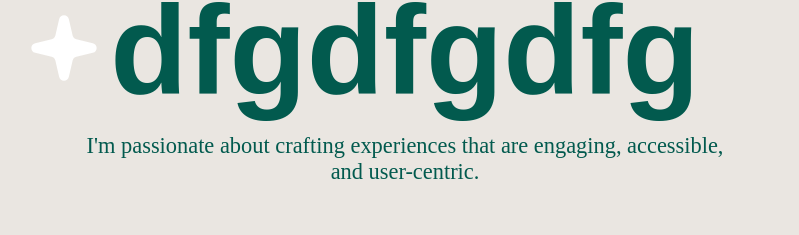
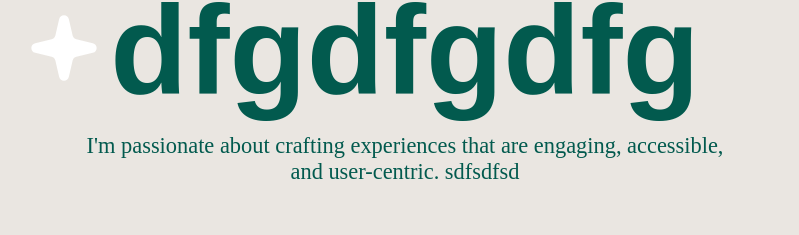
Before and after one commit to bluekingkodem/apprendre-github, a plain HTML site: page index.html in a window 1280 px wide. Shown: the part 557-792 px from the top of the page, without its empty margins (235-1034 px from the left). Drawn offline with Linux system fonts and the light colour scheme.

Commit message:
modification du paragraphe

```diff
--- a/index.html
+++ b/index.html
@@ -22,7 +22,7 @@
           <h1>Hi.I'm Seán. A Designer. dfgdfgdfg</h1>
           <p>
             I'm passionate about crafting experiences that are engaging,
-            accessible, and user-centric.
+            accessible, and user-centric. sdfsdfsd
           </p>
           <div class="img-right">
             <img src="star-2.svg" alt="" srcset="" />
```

= = = = = = =

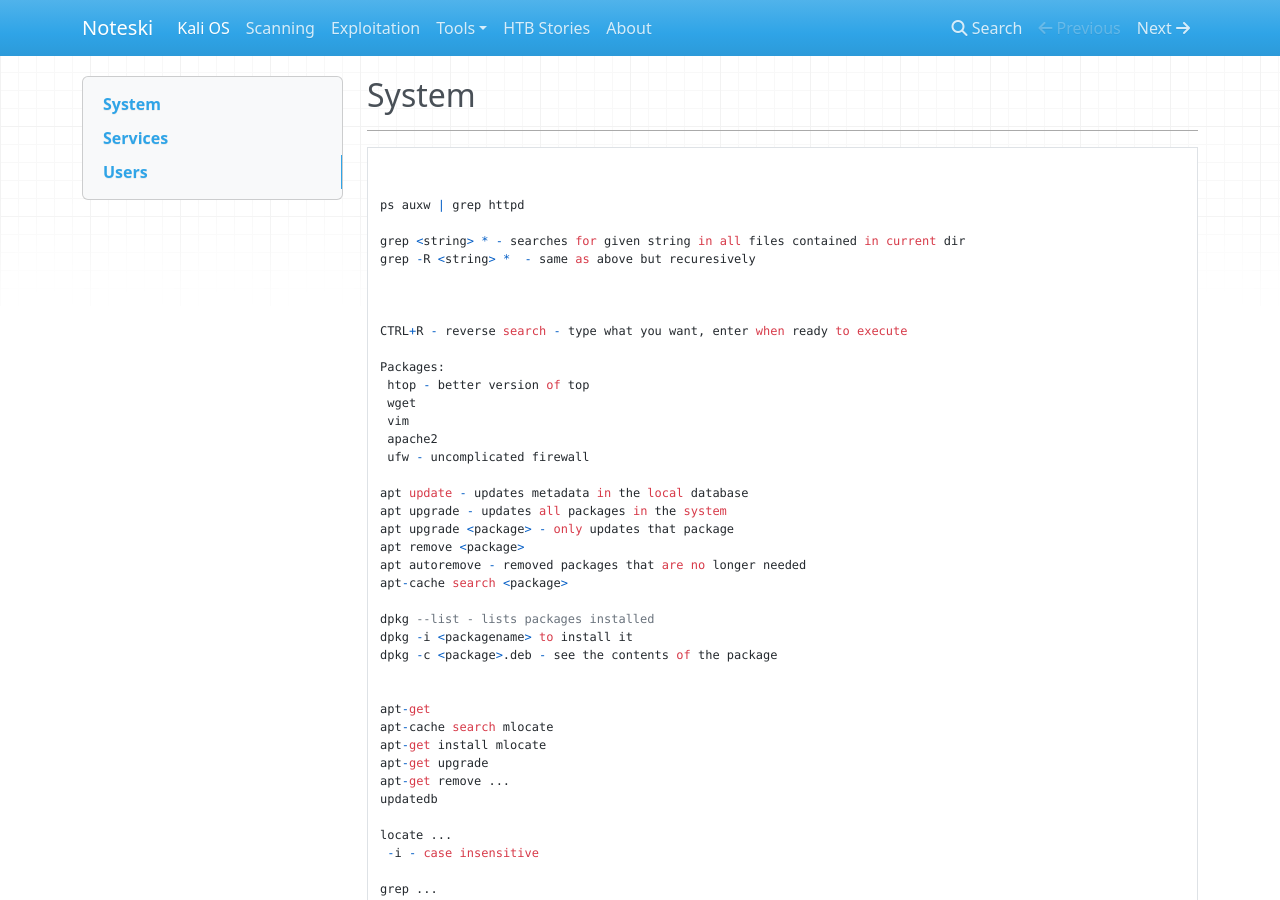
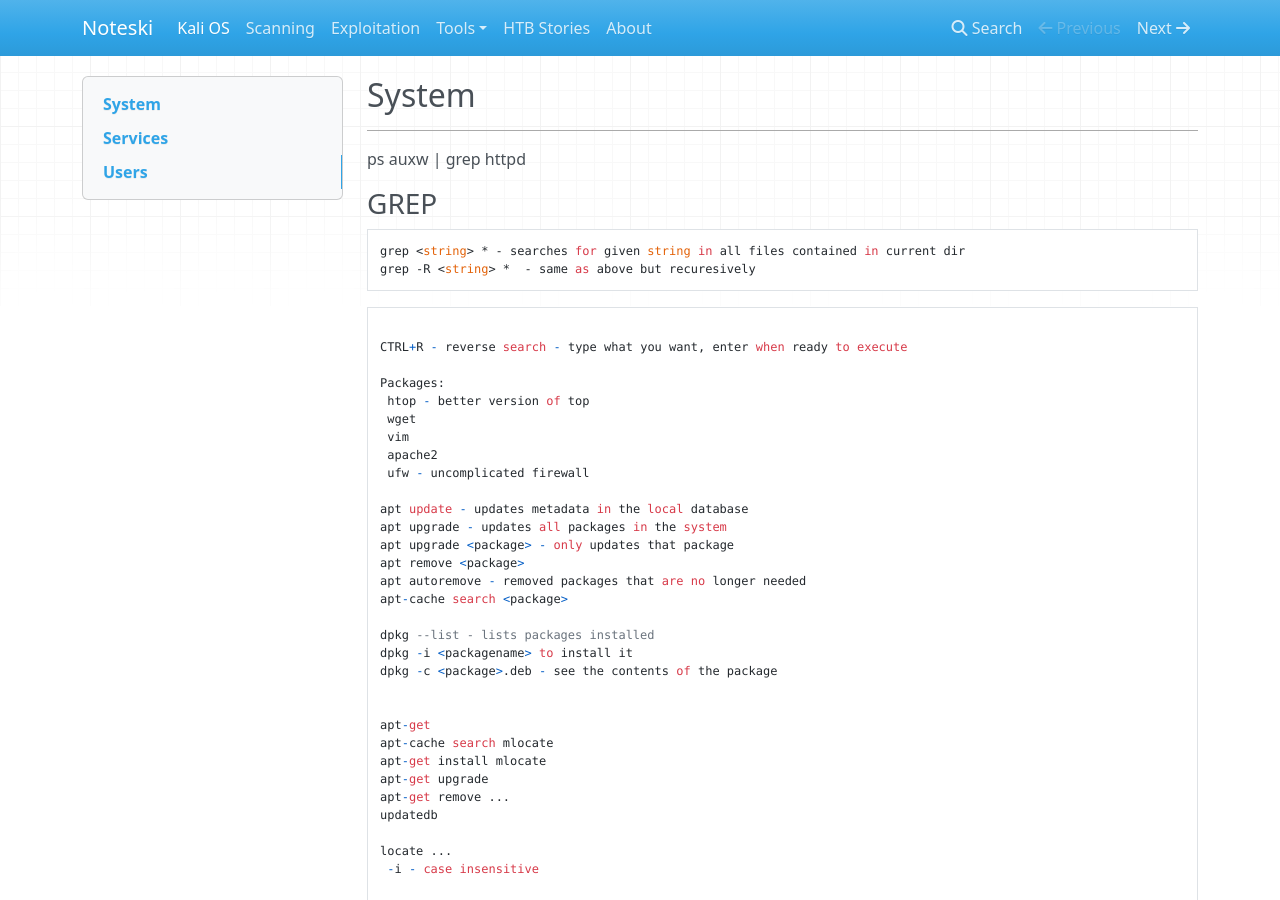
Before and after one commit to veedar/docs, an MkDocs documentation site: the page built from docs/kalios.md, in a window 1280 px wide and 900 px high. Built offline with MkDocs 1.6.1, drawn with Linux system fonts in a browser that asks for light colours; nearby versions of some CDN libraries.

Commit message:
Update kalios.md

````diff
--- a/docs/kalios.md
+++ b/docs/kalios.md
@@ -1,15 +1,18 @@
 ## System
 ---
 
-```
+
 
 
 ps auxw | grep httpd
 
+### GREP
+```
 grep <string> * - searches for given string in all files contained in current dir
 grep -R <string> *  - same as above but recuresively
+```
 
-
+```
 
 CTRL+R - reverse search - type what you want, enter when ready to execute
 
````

= = = = = = =

▶ _WHAT THIS TASK INVOLVES_: Only lines holding the word "accessible" are wanted; list them all from the material.

▶ _WRITTEN REPLY_:
-            accessible, and user-centric.
+            accessible, and user-centric. sdfsdfsd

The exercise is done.